‘Gallace’s filtering of detail doesn’t follow an Impressionist’s logic of light and distance; it’s a product of her own compelling algorithm… While many artists devote a lifetime to the potentially breathtaking project of minor variation within sharp constraints, the enduring, unpinpointable coolness of Gallace’s work always makes one wonder if there is not an element of durational performance in her persistence. ’
Johanna Fateman, artforum.com, September 2015.

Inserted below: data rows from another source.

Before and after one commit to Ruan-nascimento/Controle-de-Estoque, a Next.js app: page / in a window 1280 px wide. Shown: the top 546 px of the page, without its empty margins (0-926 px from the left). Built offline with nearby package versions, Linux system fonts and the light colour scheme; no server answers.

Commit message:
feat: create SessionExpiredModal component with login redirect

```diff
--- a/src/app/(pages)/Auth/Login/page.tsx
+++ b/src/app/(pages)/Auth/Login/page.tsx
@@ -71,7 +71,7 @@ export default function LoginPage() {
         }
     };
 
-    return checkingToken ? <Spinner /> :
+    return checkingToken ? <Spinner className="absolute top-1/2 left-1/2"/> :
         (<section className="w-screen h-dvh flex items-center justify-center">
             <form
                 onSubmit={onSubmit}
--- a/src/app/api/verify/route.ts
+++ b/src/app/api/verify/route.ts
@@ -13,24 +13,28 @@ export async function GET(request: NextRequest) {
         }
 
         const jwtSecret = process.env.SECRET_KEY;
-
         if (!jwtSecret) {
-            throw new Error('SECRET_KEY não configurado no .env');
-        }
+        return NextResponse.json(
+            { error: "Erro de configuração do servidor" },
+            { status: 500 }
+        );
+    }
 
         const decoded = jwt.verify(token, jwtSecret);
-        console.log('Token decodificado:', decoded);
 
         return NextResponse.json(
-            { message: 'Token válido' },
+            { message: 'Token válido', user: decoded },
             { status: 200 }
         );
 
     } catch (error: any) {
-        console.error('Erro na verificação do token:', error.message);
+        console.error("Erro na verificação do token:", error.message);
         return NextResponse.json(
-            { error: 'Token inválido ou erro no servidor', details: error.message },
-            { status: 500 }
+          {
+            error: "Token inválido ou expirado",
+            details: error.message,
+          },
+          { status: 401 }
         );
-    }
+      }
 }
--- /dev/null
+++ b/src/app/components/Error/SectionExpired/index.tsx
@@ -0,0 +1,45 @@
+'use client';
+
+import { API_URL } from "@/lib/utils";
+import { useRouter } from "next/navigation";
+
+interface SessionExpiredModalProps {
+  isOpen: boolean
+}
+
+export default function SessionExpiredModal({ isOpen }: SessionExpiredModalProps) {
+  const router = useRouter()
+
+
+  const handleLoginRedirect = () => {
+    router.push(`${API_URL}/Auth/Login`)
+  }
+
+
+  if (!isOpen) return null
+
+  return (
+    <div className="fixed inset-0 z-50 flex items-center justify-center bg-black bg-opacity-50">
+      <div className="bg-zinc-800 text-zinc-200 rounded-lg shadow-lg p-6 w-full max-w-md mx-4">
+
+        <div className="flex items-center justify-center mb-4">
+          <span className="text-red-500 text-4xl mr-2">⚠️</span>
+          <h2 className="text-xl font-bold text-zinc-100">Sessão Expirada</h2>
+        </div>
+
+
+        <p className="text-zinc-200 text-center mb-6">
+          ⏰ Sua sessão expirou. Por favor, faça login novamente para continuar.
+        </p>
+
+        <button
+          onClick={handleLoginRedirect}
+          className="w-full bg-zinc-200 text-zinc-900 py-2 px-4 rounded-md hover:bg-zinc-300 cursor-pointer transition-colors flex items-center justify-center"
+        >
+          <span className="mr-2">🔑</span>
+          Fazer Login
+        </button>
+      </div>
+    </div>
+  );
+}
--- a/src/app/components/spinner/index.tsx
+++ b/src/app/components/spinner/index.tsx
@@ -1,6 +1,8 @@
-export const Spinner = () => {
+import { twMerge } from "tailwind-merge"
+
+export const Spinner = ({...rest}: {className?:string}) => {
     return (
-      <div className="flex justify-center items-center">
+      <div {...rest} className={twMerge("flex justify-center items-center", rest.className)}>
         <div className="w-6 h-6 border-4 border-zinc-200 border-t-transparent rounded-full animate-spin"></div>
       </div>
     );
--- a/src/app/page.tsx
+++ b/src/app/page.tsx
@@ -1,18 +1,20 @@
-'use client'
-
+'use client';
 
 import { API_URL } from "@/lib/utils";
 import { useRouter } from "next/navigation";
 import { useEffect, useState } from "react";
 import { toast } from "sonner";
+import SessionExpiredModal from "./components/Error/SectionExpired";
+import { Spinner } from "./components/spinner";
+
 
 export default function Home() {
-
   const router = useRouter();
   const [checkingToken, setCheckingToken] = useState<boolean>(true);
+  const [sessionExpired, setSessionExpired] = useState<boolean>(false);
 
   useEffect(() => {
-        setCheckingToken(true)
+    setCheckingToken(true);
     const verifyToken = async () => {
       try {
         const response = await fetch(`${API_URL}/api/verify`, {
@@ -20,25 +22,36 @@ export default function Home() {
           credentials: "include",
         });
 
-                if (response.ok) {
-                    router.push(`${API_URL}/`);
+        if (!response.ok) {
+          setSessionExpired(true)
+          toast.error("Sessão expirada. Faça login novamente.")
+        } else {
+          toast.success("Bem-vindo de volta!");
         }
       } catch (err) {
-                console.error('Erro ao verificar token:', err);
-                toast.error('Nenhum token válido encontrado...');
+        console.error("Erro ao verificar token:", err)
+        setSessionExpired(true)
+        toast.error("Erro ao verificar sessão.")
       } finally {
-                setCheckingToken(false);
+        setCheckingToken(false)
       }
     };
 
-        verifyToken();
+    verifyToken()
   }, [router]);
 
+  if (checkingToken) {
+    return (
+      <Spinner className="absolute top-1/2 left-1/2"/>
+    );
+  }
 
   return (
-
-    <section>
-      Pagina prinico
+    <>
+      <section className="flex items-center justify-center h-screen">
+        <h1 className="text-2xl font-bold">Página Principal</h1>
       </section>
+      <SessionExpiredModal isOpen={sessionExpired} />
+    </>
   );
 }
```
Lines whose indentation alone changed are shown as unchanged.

'Besides suggesting kinships to Edward Hopper’s scenes of solitude and the meditative still-lifes of the Italian modern master Giorgio Morandi, Gallace’s way of painting—it hardly seems a style—has affinities with a New York tradition of painterly realism that was developed in the nineteen-fifties by Fairfield Porter…’
Peter Schjeldahl, ‘America At The Edges’, The New Yorker, October 19, 2015.
Maureen Gallace lives and works in New York and has been exhibited internationally, including solo exhibitions at La Conservera, Murcia, Spain, 2011; The Art Institute of Chicago, 2006; Douglas Hyde Gallery, Dublin, 2004; Dallas Museum of Art, 2003; and Museum Schloss-Hardenberg, Velbert, Germany, 1996. Group shows in which she has participated include September 11, MoMA PS1, New York, 2011; Whitney Biennial 2010, New York; and Ideal Standard Life at Spiral/Wacoal Art Center, Tokyo, 1996. Gallace’s paintings are included in the collections of the Whitney Museum of American Art, the Art Institute of Chicago, Dallas Museum of Art, Wadsworth Atheneum, and the Fondazione Di Vignola, Italy, among others.